This 58 page rhyming picture book weaves together a tale of a little boy and his lost soccer ball, with larger issues of community, oppression, and perspective for the youngest of readers to older children too. I am noted to be skeptical of rhyming books, but the large font, the sweeping pictures, and the dropping of occupation, struggle, and resilience really make this book a treat. Add in discussion questions and an author’s note and you have a solid book that deserves space on home, library, and classroom shelves. My only wish, was that the book was hardback. The horizontal layout with a soft cover make the book difficult to read during story times as the pages flop back. The book is long, but the text on most spreads is minimal and while I could not identify the author’s religious identity, their are numerous hijab wearing #muslimsintheillustrations as Salim journey’s around his neighborhood and into his grand father’s memories.
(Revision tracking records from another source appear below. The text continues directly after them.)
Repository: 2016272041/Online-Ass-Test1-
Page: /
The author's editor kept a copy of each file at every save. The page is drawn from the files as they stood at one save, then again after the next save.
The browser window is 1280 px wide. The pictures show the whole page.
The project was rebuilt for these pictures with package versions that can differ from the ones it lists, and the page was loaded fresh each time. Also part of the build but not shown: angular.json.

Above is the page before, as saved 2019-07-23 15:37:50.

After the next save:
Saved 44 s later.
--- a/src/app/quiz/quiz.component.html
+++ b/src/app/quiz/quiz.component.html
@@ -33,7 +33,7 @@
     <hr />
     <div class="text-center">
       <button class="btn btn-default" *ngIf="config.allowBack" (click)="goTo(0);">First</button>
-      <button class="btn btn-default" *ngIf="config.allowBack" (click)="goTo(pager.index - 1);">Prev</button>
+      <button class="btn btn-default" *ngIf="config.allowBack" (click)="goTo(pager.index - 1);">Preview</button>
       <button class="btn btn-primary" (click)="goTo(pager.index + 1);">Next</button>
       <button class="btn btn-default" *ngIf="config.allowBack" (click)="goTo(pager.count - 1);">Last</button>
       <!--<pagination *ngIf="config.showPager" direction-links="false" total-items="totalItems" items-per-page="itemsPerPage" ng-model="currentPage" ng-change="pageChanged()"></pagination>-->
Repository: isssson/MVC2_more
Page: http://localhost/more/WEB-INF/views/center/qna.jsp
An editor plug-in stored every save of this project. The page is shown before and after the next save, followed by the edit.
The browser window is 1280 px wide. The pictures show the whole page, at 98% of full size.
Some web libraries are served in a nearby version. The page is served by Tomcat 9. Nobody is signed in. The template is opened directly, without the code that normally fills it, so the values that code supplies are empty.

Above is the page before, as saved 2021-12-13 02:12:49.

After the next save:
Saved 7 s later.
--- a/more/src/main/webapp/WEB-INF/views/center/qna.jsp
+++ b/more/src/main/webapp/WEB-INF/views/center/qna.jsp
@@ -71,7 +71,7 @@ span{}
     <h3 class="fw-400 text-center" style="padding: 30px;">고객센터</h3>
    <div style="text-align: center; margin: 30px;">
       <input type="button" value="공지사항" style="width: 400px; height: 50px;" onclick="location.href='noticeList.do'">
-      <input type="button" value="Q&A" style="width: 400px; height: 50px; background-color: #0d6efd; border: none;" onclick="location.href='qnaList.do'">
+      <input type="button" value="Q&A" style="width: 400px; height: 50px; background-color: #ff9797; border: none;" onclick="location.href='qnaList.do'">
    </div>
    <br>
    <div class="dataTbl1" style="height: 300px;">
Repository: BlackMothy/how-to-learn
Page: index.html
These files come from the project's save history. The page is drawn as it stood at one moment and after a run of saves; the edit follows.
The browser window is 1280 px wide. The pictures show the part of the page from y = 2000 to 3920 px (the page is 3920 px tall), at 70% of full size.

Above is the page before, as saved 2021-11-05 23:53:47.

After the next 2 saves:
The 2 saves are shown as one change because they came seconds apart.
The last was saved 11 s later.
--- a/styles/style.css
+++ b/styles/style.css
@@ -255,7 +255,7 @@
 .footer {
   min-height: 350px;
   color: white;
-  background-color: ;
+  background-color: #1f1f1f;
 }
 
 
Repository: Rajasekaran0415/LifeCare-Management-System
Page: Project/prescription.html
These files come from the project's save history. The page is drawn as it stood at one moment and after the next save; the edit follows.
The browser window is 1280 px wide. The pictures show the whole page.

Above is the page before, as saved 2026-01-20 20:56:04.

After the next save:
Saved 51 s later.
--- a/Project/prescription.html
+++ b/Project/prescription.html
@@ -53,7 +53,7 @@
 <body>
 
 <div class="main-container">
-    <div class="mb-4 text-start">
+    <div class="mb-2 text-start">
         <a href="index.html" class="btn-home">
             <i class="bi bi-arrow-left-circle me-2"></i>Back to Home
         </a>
Salim wakes up, brushes his teeth, and is out the door to play soccer with his best friend Qusai, but the ball goes flying and Salim can’t find it. He starts walking down the hill and it seems to have disappeared.
He asks the fisherman, Abu Zaid, if he has seen it, and he hasn’t, but he offers to help. They then go and ask the seamstress, she hasn’t either, but she puts down her tatreez, offers reassurance, and offers to help. As they head out they bump in to Dr. Bassam. “‘I will help you look,’ the kindly man said. “I can fix broken bones with very few supplies. A lack of resources has made me clever and wise. Resilience and courage are plentiful here. We will find your ball. Salim, no need to fear.'”
The searching continues, with a small break for khanfeh, and then Qusai is found, and so is the ball. Like so many joyful items, the barbed wire of the apartheid wall has destroyed the soccer ball. Upset, Abu Omar, calls out to Salim, and his grandpa embraces and consoles the young boy recalling a donkey with wonky ears and life on the farm. With resilience and joy Salim heads home to a community surprise and a hopeful future inshaAllah.
The book concludes with five discussion questions that connect Salim’s experience to universal experiences of people everywhere. It is followed by factual and personal author’s note about Palestine and the book.
There is nothing religious aside from the hijabs worn, Dome of the Rock, Masjid al Aqsa, and Church of The Holy Sepulcher in the backgrounds of a few images. I purchased my copy from Amazon HERE and can also be purchased through Shop Palestine HERE.